[Brief] Copy every line below that has the word "using" in it.

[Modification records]
-- Opening Marker --
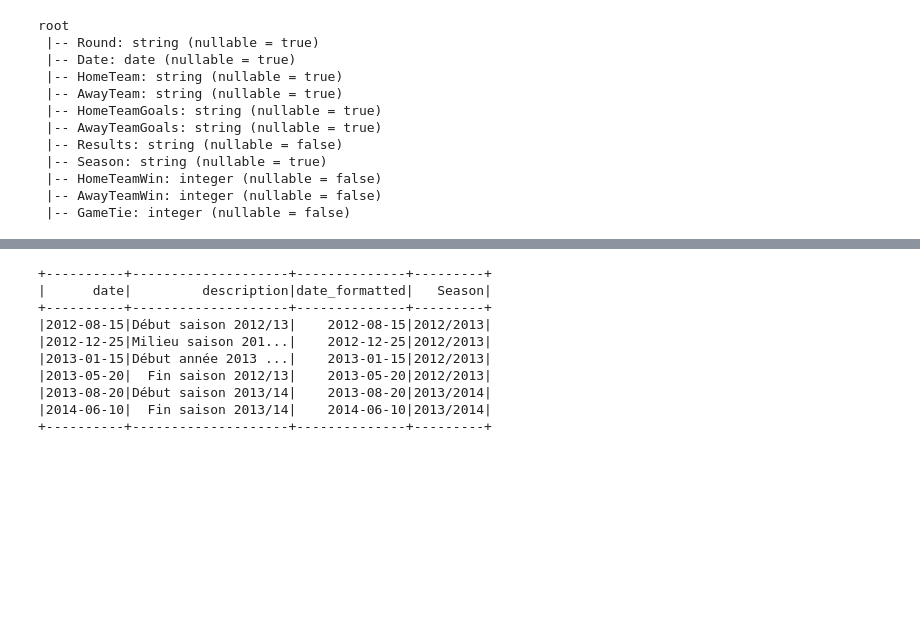
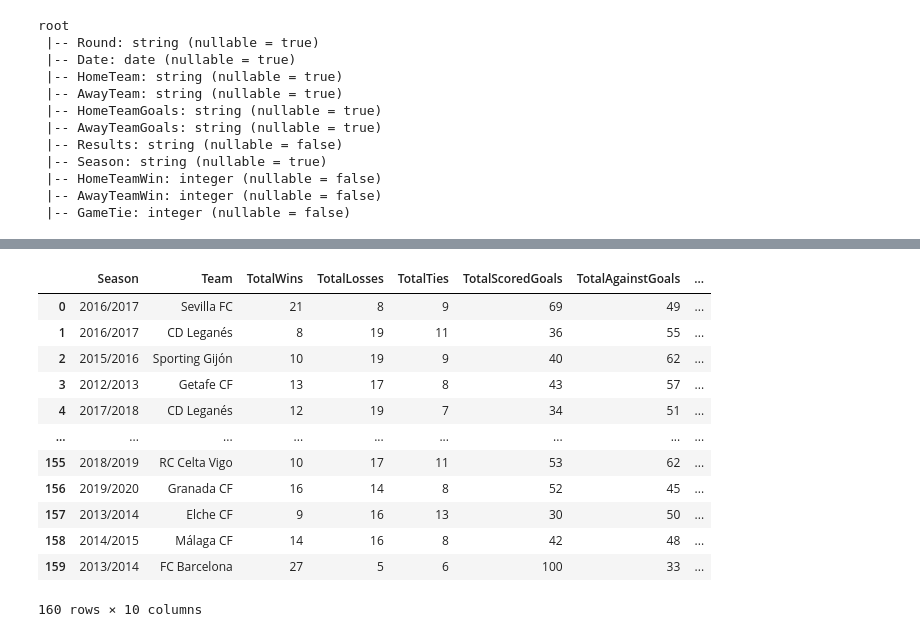
Before and after one commit to mojkej/football_es, a Jupyter notebook: football_es.ipynb, the cells around one changed output, grey strips where cells are left out. Saved outputs shown, nothing was run; the diff lists cells and outputs as text; code cells hidden in the pictures; blank space fills up the shorter version.

```diff
--- a/football_es.ipynb
+++ b/football_es.ipynb
@@ -436,40 +428,19 @@ df_processed.toPandas()
-# %%
-from pyspark.sql import SparkSession
-from pyspark.sql import functions as F
-
-# Données de test avec différentes dates
-test_data = [
-    ("2012-08-15", "Début saison 2012/13"),
-    ("2012-12-25", "Milieu saison 2012/13"),
-    ("2013-01-15", "Début année 2013 - toujours saison 2012/13"),
-    ("2013-05-20", "Fin saison 2012/13"),
-    ("2013-08-20", "Début saison 2013/14"),
-    ("2014-06-10", "Fin saison 2013/14")
-]
-
-columns = ["date", "description"]
-df_test = spark.createDataFrame(test_data, columns)
-
-# Appliquer la logique des saisons
-df_result = (df_test
-             .withColumn("date_formatted", F.to_date(F.col("date"), "yyyy-MM-dd"))
-             .withColumn("Season",
-                         F.when(F.month(F.col("date_formatted")) >= 8,
-                                F.concat(F.year(F.col("date_formatted")), F.lit("/"), (F.year(F.col("date_formatted")) + 1)))
-                         .otherwise(
-                             F.concat((F.year(F.col("date_formatted")) - 1), F.lit("/"), F.year(F.col("date_formatted"))))
-                         )
-             )
-
-df_result.show()
-# %% [output]
-+----------+--------------------+--------------+---------+
-|      date|         description|date_formatted|   Season|
-+----------+--------------------+--------------+---------+
-|2012-08-15|Début saison 2012/13|    2012-08-15|2012/2013|
-|2012-12-25|Milieu saison 201...|    2012-12-25|2012/2013|
-|2013-01-15|Début année 2013 ...|    2013-01-15|2012/2013|
-|2013-05-20|  Fin saison 2012/13|    2013-05-20|2012/2013|
-|2013-08-20|Début saison 2013/14|    2013-08-20|2013/2014|
-|2014-06-10|  Fin saison 2013/14|    2014-06-10|2013/2014|
-+----------+--------------------+--------------+---------+
+# %%
+# drop rows where Season == 2020/2021 because incomplete season
+df_processed_final = df_processed.filter(F.col("Season") != "2020/2021")
+# %%
+df_processed_final.toPandas()
+# %% [output]
+|  | Season | Team | TotalWins | TotalLosses | TotalTies | TotalScoredGoals | TotalAgainstGoals | ... |
+| 0 | 2016/2017 | Sevilla FC | 21 | 8 | 9 | 69 | 49 | ... |
+| 1 | 2016/2017 | CD Leganés | 8 | 19 | 11 | 36 | 55 | ... |
+| 2 | 2015/2016 | Sporting Gijón | 10 | 19 | 9 | 40 | 62 | ... |
+| 3 | 2012/2013 | Getafe CF | 13 | 17 | 8 | 43 | 57 | ... |
+| 4 | 2017/2018 | CD Leganés | 12 | 19 | 7 | 34 | 51 | ... |
+| ... | ... | ... | ... | ... | ... | ... | ... | ... |
+| 155 | 2018/2019 | RC Celta Vigo | 10 | 17 | 11 | 53 | 62 | ... |
+| 156 | 2019/2020 | Granada CF | 16 | 14 | 8 | 52 | 45 | ... |
+| 157 | 2013/2014 | Elche CF | 9 | 16 | 13 | 30 | 50 | ... |
+| 158 | 2014/2015 | Málaga CF | 14 | 16 | 8 | 42 | 48 | ... |
+| 159 | 2013/2014 | FC Barcelona | 27 | 5 | 6 | 100 | 33 | ... |
+160 rows × 10 columns
```
Also changed, not shown: parts of 21 cells of this notebook.
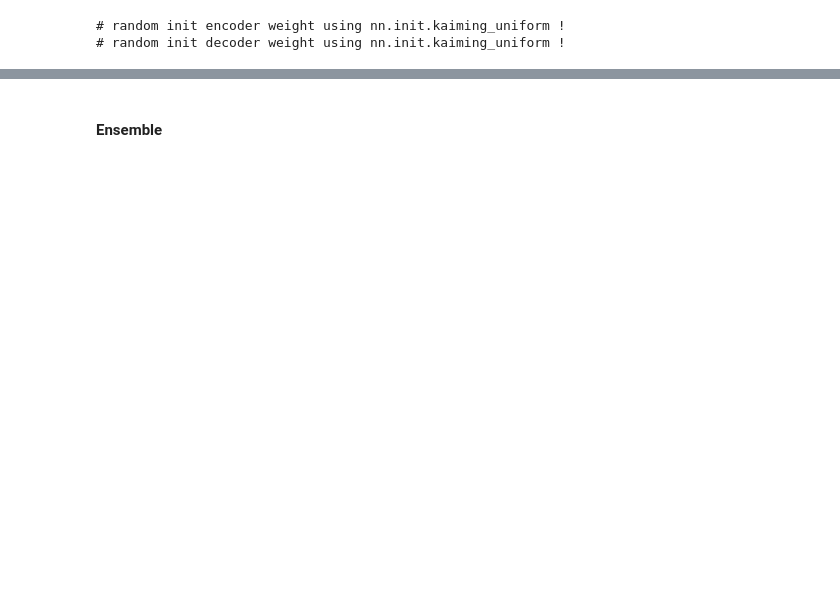
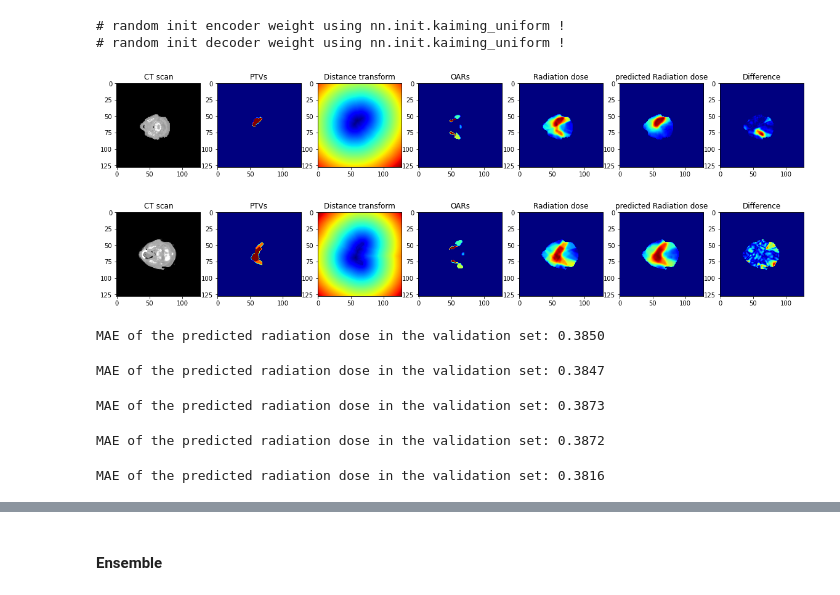
Before and after one commit to omar-ahmd/Radiation_dose_Prediction, a Jupyter notebook: project.ipynb, the cells around one changed output, grey strips where cells are left out. Drawn from its saved outputs; the diff is of its cells as text; code cells hidden in the pictures; blank space fills up the shorter version.

Commit message:
add test.py and readme

```diff
--- a/project.ipynb
+++ b/project.ipynb
@@ -68,7 +71,7 @@ def show(data, predicted=None):
 # %%
 for batch_idx, list_loader_output in enumerate(val):
     show(list_loader_output[0]['data'])
-    if batch_idx==10: break
+    if batch_idx==2: break
 # %% [output]
 [figure]
 [figure]
@@ -109,13 +104,14 @@ Deleting duplicated sampeles
 # %% [markdown]
 ### Missing PTVs
 # %%
+dir='data/'
 data_paths = get_data_paths(dir)
 missing_indices = missing_PTVs(data_paths, indices=False)
 print(f'We have in our datasets {len(missing_indices)} samples with empty PTVs from {len(data_paths)}')
 # %% [output]
 We have in our datasets 831 samples with empty PTVs from 10200
 # %%
-for p in missing_indices[:10]:
+for p in missing_indices[:3]:
     if 'test' not in p:
         continue
     dict = read_data(p)
@@ -251,3 +272,70 @@ model1 = model1.eval()
 # %% [output]
 # random init encoder weight using nn.init.kaiming_uniform !
 # random init decoder weight using nn.init.kaiming_uniform !
+# %%
+_, val, test = get_loader('data', train_bs=32,
+        val_bs=32,
+        test_bs=1,
+        train_num_samples_per_epoch=7800,  # 5000 iterations per epoch
+        val_num_samples_per_epoch=1200,
+        test_num_samples_per_epoch=1200,
+        num_works=1,
+        resplit=False,
+        seed=199,#199
+        with_miss_PTVs=True,
+        with_distance=False if 'WD' in path else True
+    )
+# %%
+from DCNN.loss import L1Loss
+
+loss_artif = []
+loss = []
+Visualize = True
+
+loss_fn= L1Loss()
+
+for batch_idx, list_loader_output in tqdm(enumerate(val)):
+    # List_loader_output[0] default as the input
+    path = list_loader_output[1][0]
+    input_ = list_loader_output[0]['data'][0]
+    target = list_loader_output[0]['data'][1][0][0]
+    mask = list_loader_output[0]['data'][2][0][0]
+    if input_[0][0].sum()!=0:
+        output = model(input_)[0]
+        loss.append(float(loss_fn(output[0], [target, mask])))
+        if batch_idx<2 and Visualize:
+            show(list_loader_output[0]['data'], output.detach()[0][0]*mask)
+
+    else:
+        output = model(input_)[0]
+        loss_artif.append(float(loss_fn(output[0], [target, mask])))
+        if batch_idx<2 and Visualize:
+            show(list_loader_output[0]['data'], output.detach()[0][0]*mask)
+# %% [output]
+[figure, added]
+[figure, added]
+# %%
+#DCNN DFA
+print(f'MAE of the predicted radiation dose in the validation set: %.4f' %np.mean(loss+loss_artif))
+# %% [output]
+MAE of the predicted radiation dose in the validation set: 0.3850
+# %%
+#DCNN Vit
+print(f'MAE of the predicted radiation dose in the validation set: %.4f' %np.mean(loss+loss_artif))
+# %% [output]
+MAE of the predicted radiation dose in the validation set: 0.3847
+# %%
+#DCNN DFA Without distance
+print(f'MAE of the predicted radiation dose in the validation set: %.4f' %np.mean(loss+loss_artif))
+# %% [output]
+MAE of the predicted radiation dose in the validation set: 0.3873
+# %%
+#DCNN DFA With adversarial loss
+print(f'MAE of the predicted radiation dose in the validation set: %.4f' %np.mean(loss+loss_artif))
+# %% [output]
+MAE of the predicted radiation dose in the validation set: 0.3872
+# %%
+#DCNN_2ENC DFA
+print(f'MAE of the predicted radiation dose in the validation set: %.4f' %np.mean(loss+loss_artif))
+# %% [output]
+MAE of the predicted radiation dose in the validation set: 0.3816
```
Also changed, not shown: parts of 18 cells of this notebook, 8 other files.
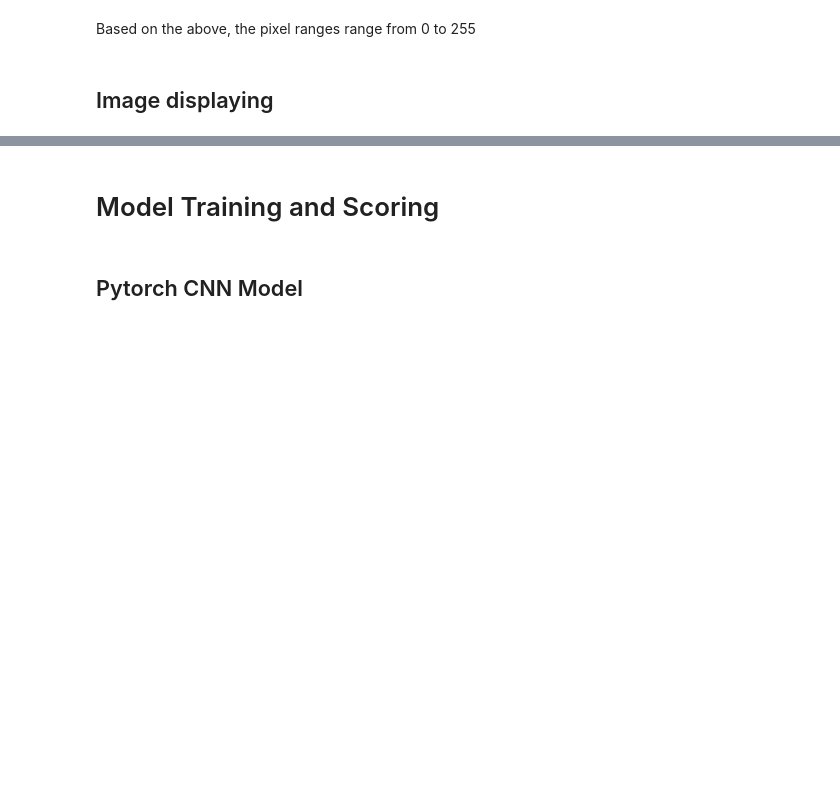
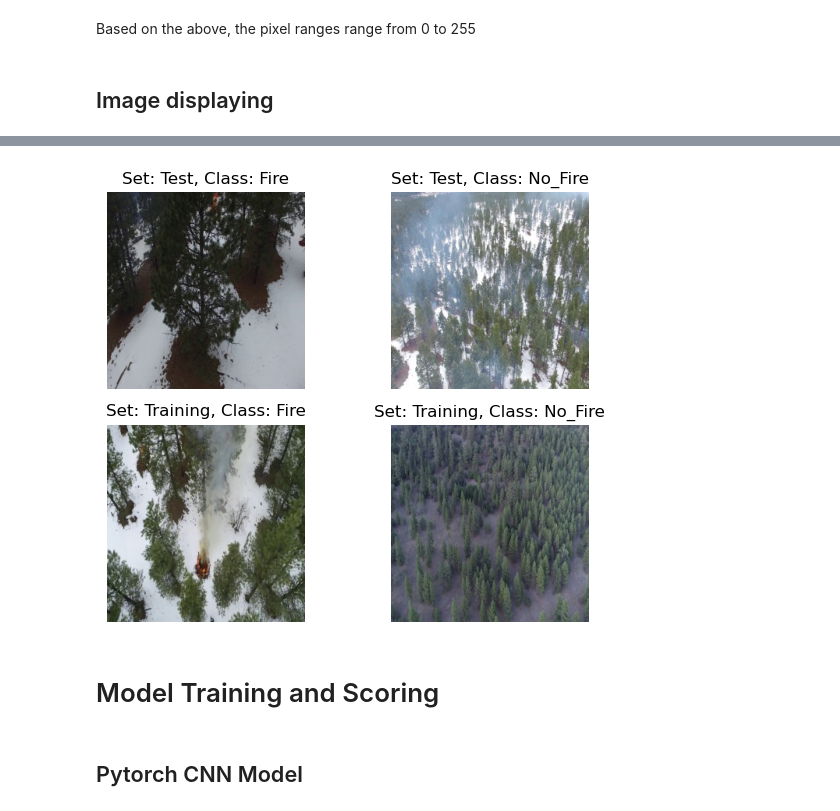
Before and after one commit to martinbatek/IC-UDA-Final-Project, a Jupyter notebook: scripts/UDA_FinalProject_Batek.ipynb, the cells around one changed output, grey strips where cells are left out. Drawn from its saved outputs; the diff is of its cells as text; code cells hidden in the pictures; blank space fills up the shorter version.

```diff
--- a/scripts/UDA_FinalProject_Batek.ipynb
+++ b/scripts/UDA_FinalProject_Batek.ipynb
@@ -168,18 +157,0 @@ for dirpath, dirname, filenames in os.walk(root_path):
-# %%
-# Display 4 random images
-img_inds = np.random.choice(np.arange(len(img_paths)),size=4,replace=False)
-
-fig, ax = plt.subplots(nrows=2, ncols=2)
-for i in [0,1]:
-    img = Image.open(img_paths[img_inds[i]])
-    ax[0,i].imshow(img)
-    ax[0,i].set_axis_off()
-    ax[0,i].set_title(f'Class: {class_labels[img_inds[i]]}')
-
-for i in [0,1]:
-    img = Image.open(img_paths[img_inds[i]])
-    ax[1,i-1].imshow(img)
-    ax[1,i-1].set_axis_off()
-    ax[1,i-1].set_title(f'Class: {class_labels[img_inds[i]]}')
-fig.tight_layout()
-fig.show()
@@ -188,3 +164,23 @@ fig.show()
+# %%
+# Display th 4 random images
+
+fig, ax = plt.subplots(nrows=2, ncols=2)
+
+test_train = ['Test','Training']
+fire_noFire = ['Fire','No_Fire']
+for row in range(2):
+    for col in range(2):
+        img_file = np.random.choice(os.listdir(os.path.join(root_path,test_train[row],fire_noFire[col])),1)[0]
+        img_path = os.path.join(root_path,test_train[row],fire_noFire[col],img_file)
+        img = Image.open(img_path)
+        ax[row,col].imshow(img)
+        ax[row,col].set_title(f'Set: {test_train[row]}, Class: {fire_noFire[col]}')
+        ax[row,col].set_axis_off()
+
+fig.tight_layout()
+fig.show()
+# %% [output]
+[figure, added]
 # %% [markdown]
 # Model Training and Scoring
 # %% [markdown]
```
Also changed, not shown: parts of 4 cells of this notebook.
-- Closing Marker --
[Final answer]
 # random init encoder weight using nn.init.kaiming_uniform !
 # random init decoder weight using nn.init.kaiming_uniform !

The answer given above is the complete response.